Every record, down to the last line, must be given again exactly.

##### Exercise input #####

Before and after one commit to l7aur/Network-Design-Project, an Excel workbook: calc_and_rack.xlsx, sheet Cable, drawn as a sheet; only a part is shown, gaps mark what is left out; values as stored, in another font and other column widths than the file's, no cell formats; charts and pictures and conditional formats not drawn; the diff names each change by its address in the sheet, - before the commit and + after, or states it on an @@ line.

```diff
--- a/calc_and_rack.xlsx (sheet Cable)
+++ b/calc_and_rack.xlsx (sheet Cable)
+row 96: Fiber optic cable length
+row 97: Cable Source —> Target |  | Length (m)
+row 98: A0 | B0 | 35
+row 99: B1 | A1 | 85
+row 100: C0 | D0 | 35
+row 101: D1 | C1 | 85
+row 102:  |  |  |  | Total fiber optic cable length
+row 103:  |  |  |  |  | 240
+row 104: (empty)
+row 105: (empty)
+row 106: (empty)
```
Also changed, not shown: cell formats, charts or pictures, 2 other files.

#####

## [Exercise solution]
Before and after one commit to l7aur/Network-Design-Project, an Excel workbook: calc_and_rack.xlsx, sheet Cable, drawn as a sheet; only a part is shown, gaps mark what is left out; values as stored, in another font and other column widths than the file's, no cell formats; charts and pictures and conditional formats not drawn; the diff names each change by its address in the sheet, - before the commit and + after, or states it on an @@ line.

```diff
--- a/calc_and_rack.xlsx (sheet Cable)
+++ b/calc_and_rack.xlsx (sheet Cable)
+row 96: Fiber optic cable length
+row 97: Cable Source —> Target |  | Length (m)
+row 98: A0 | B0 | 35
+row 99: B1 | A1 | 85
+row 100: C0 | D0 | 35
+row 101: D1 | C1 | 85
+row 102:  |  |  |  | Total fiber optic cable length
+row 103:  |  |  |  |  | 240
+row 104: (empty)
+row 105: (empty)
+row 106: (empty)
```
Also changed, not shown: cell formats, charts or pictures, 2 other files.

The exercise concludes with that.